# BRIEF
For the word "length", count the lines in the records below that include it and give only that number.

# EXERCISE INPUT
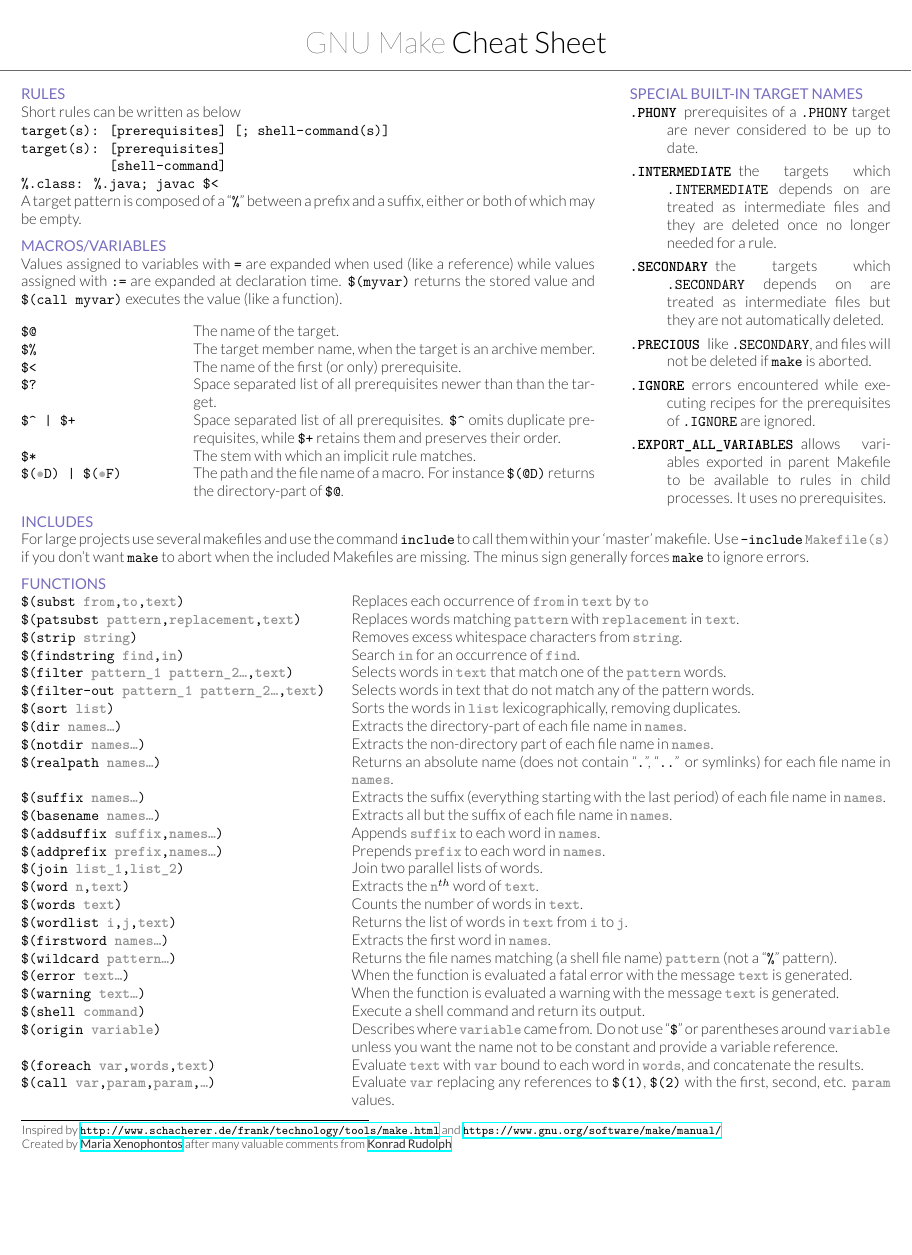
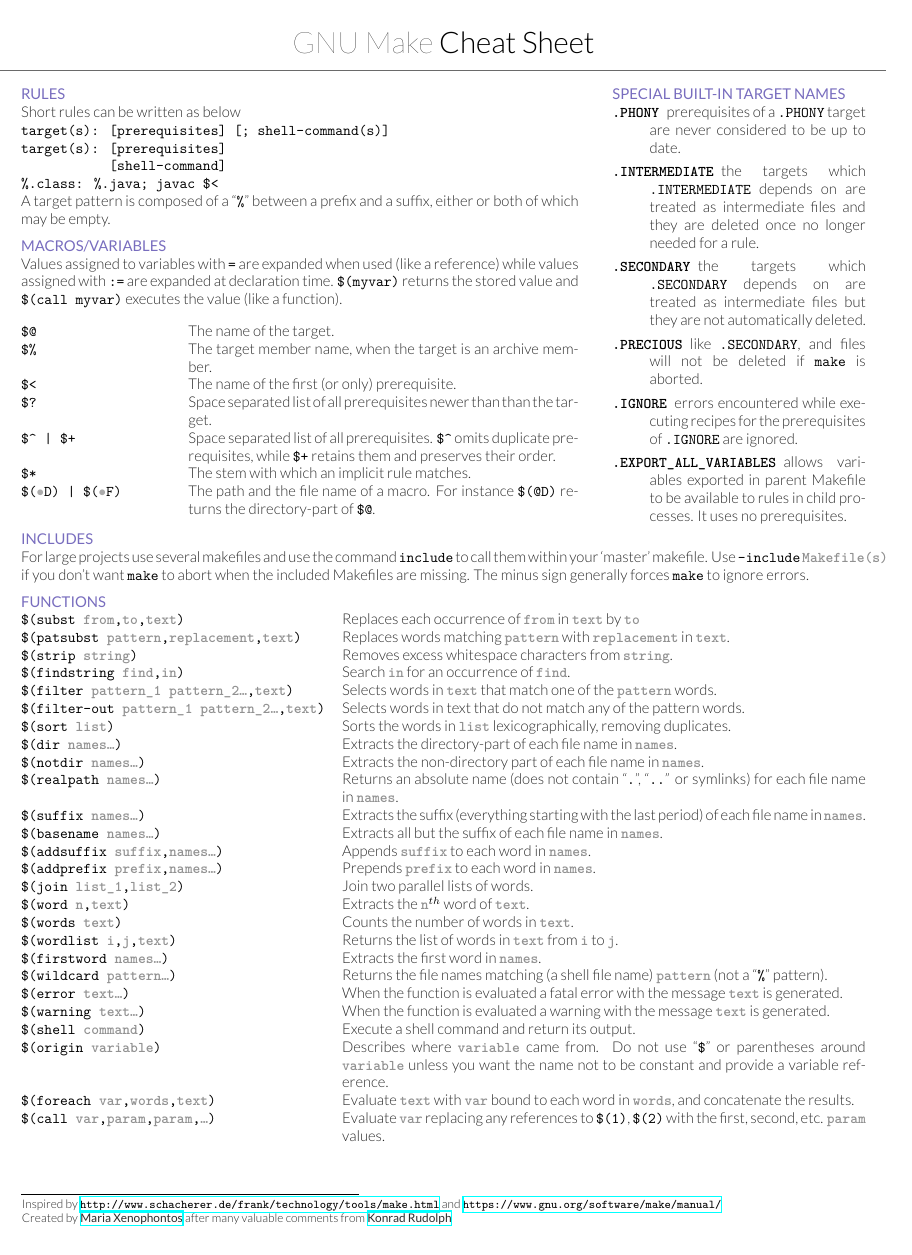
Before and after one commit to mxenoph/cheat_sheets, a LaTeX document (make_cheatsheet.tex): the whole page, the shorter picture padded with empty space. Compiled offline with XeLaTeX.

Commit message:
Change paper format to international standard

```diff
--- a/make_cheatsheet.tex
+++ b/make_cheatsheet.tex
@@ -2,7 +2,7 @@
 \newcommand{\specialcell}[2][c]{%
 \begin{tabular}[#1]{@{}c@{}}#2\end{tabular}}
 
-\documentclass[letterpaper]{cheatsheet} % Use US Letter paper, change to a4paper for A4
+\documentclass[a4paper]{cheatsheet}
 
 \begin{document}
 %
```
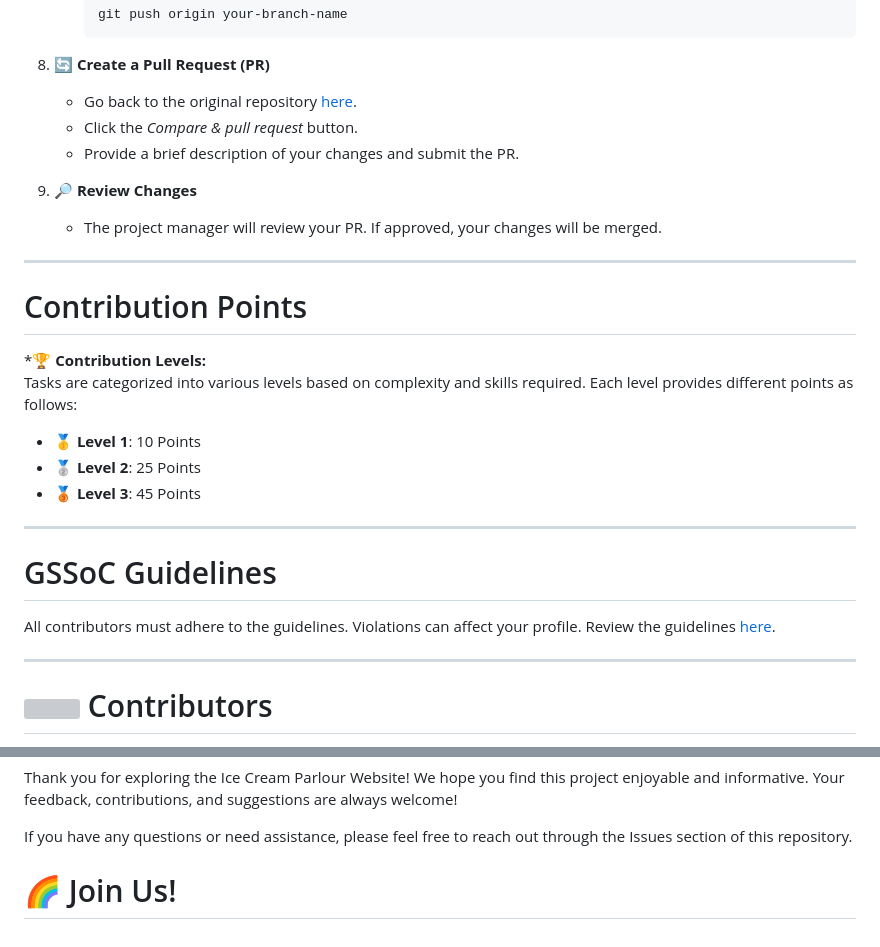
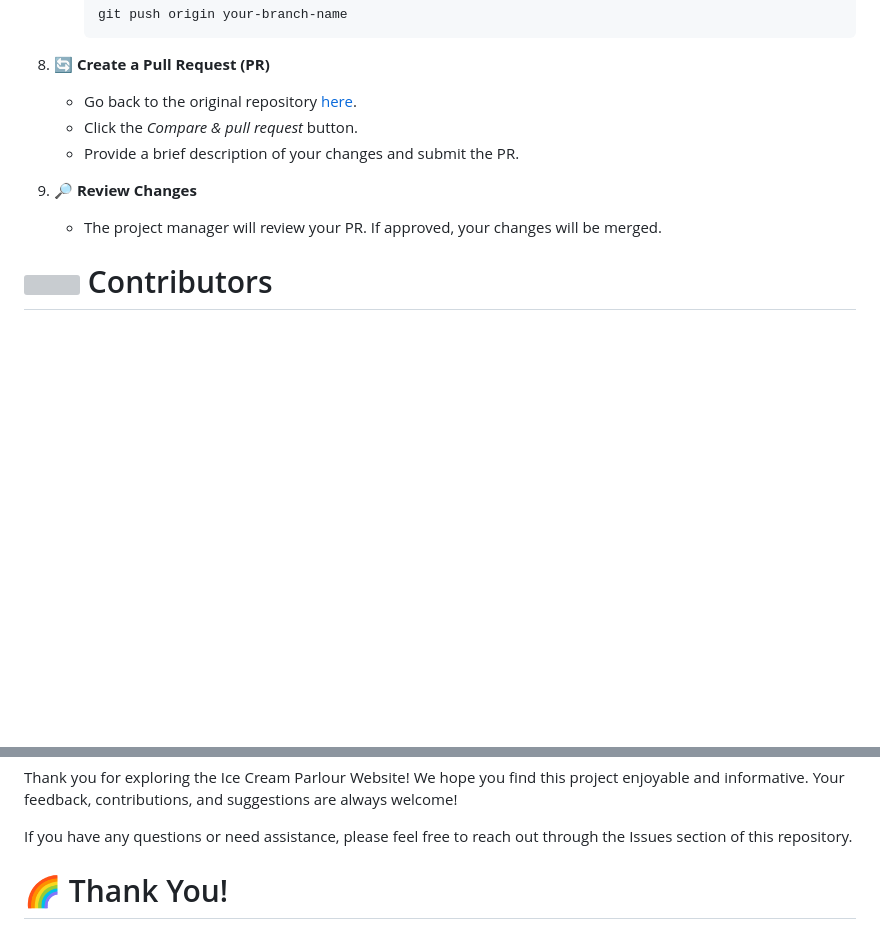
Before and after one commit to DNXEMPIRE-1/ice-cream-parlour, a Markdown page: README.md, 2 parts joined by grey strips. Rendered like a GitHub page; blank space fills up the shorter version; grey boxes are pictures that could not be loaded.

```diff
--- a/README.md
+++ b/README.md
@@ -100,22 +100,7 @@ We welcome contributions to the Ice Cream Parlour Website! To get started, pleas
 9. **🔎 Review Changes**
    - The project manager will review your PR. If approved, your changes will be merged.
 
----
 
-
-# Contribution Points
-*🏆 **Contribution Levels:**
-Tasks are categorized into various levels based on complexity and skills required. Each level provides different points as follows:
-- **🥇 Level 1**: 10 Points
-- **🥈 Level 2**: 25 Points
-- **🥉 Level 3**: 45 Points
-
----
-
-# GSSoC Guidelines
-All contributors must adhere to the guidelines. Violations can affect your profile. Review the guidelines [here](https://github.com/GSSoC24/Contributor/tree/main/gssoc-guidelines).
-
----
 
 # <img src="https://raw.githubusercontent.com/Tarikul-Islam-Anik/Animated-Fluent-Emojis/master/Emojis/Smilies/Red%20Heart.png" width="35" height="35"> Contributors
 A big thank you to all the contributors! 🎉
@@ -128,4 +113,4 @@ Thank you for exploring the Ice Cream Parlour Website! We hope you find this pro
 
 If you have any questions or need assistance, please feel free to reach out through the Issues section of this repository.
 
-# 🌈 Join Us!
+# 🌈 Thank You!
```
Also changed, not shown: other parts of README.md (+1 -1 lines).
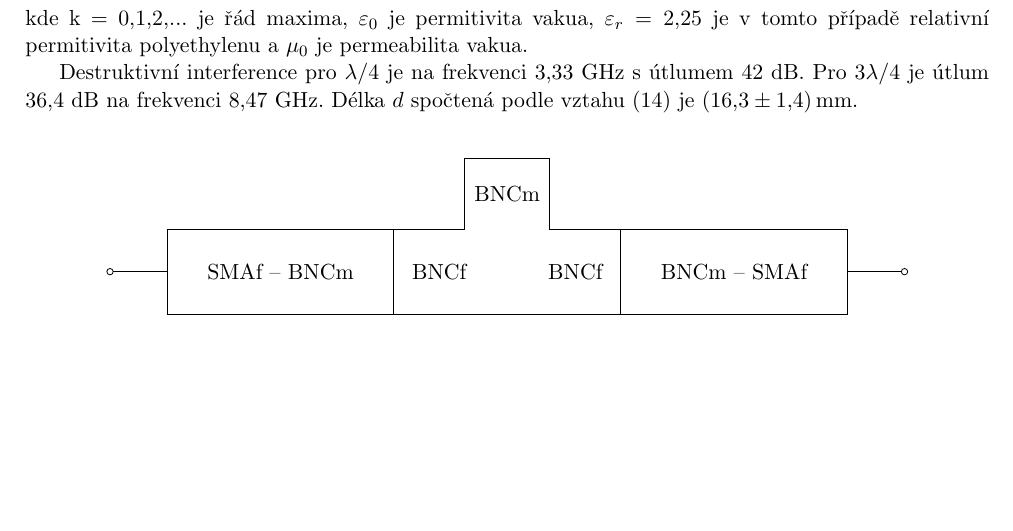
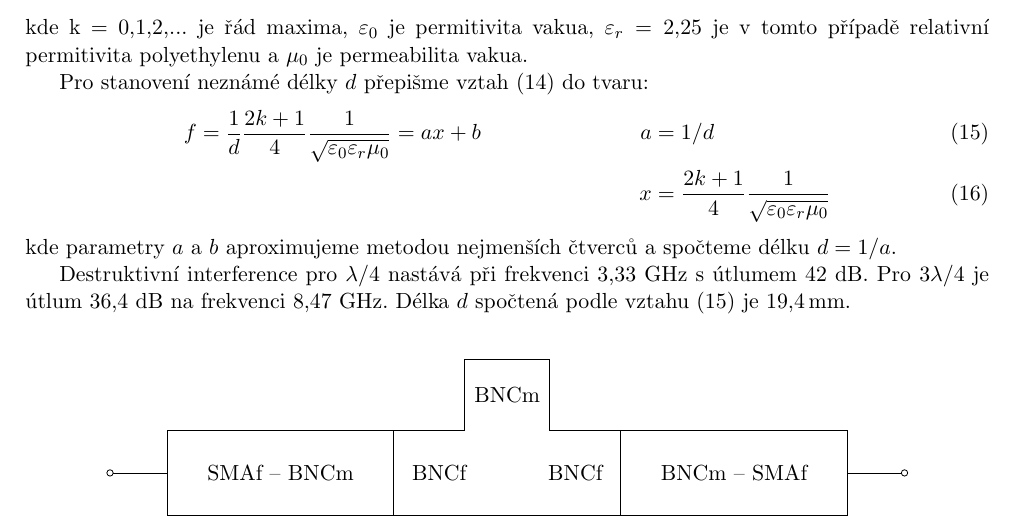
Before and after one commit to Singond/Exmet-I, a LaTeX document (01_network_analyzer/protokol.tex): part of page 7 of 11, cut so that both start at the same text, the shorter picture padded with empty space. Compiled offline with pdfLaTeX.

Commit message:
01: Describe calculation in 6th experiment

```diff
--- a/01_network_analyzer/protokol.tex
+++ b/01_network_analyzer/protokol.tex
@@ -63,6 +63,9 @@
 \newcommand\sparam{S}
 \newcommand\male{m}
 \newcommand\female{f}
+\newcommand\permitfree{\varepsilon_0}
+\newcommand\permitrel{\varepsilon_r}
+\newcommand\permeabfree{\mu_0}
 
 \newcommand\connector[2]{#1 -- #2}
 \newcommand\connectord[3]{#1 -- #2\\ #3}
@@ -627,6 +630,7 @@ Výpočet lze provézt díky znalosti výsledků z měření 4.
 \end{figure}
 
 \subsection{6. měření: rezonance na T-průchodce BNC}
+\newcommand\freelen{d}
 Zapojení (SMAf/BNCm)---(BNCf/BNCm/BNCf)---(BNCm/SMAf),
 přičemž (BNCf/BNCm/BNCf) je člen ve tvaru T.
 Prostřední vstup členu T je zde jako otevřený obvod, viz obr.~\ref{fig:exp6}.
@@ -641,11 +645,27 @@ kde k = 0,1,2,... je řád maxima, $\varepsilon_0$ je permitivita vakua,
 $\varepsilon_r = \num{2.25}$ je v tomto případě relativní permitivita polyethylenu
 a $\mu_0$ je permeabilita vakua.
 
-Destruktivní interference pro $\lambda/4$ je na frekvenci 3,33~GHz
-s útlumem 42~dB. Pro $3\lambda/4$ je útlum 36,4~dB na
+Pro stanovení neznámé délky $\freelen$ přepišme vztah
+\eqref{eq:resonance-length} do tvaru:
+\begin{align}
+	\label{eq:resonance-length-freq}
+	f &= \frac{1}{\freelen} \frac{2k+1}{4}
+		\frac{1}{\sqrt{\permitfree\permitrel\permeabfree}}
+		= ax + b &
+	a &= 1/\freelen \\
+	& &
+	x &= \frac{2k+1}{4}
+		\frac{1}{\sqrt{\permitfree\permitrel\permeabfree}}
+\end{align}
+kde parametry $a$ a $b$ aproximujeme metodou nejmenších čtverců
+a~spočteme délku $\freelen = 1/a$.
+
+Destruktivní interference pro $\lambda/4$ nastává při frekvenci 3,33~GHz
+s~útlumem 42~dB. Pro $3\lambda/4$ je útlum 36,4~dB na
 frekvenci 8,47~GHz.
-Délka $d$ spočtená podle vztahu~\eqref{eq:resonance-length} je
-\SI{16.3(14)}{\milli\metre}.
+Délka $d$ spočtená podle vztahu~\eqref{eq:resonance-length-freq} je
+\SI{19.4}{\milli\metre}.
+% TODO: Calculate uncertainty
 
 \begin{figure}[htp]
 	\centering
```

# REPLY
4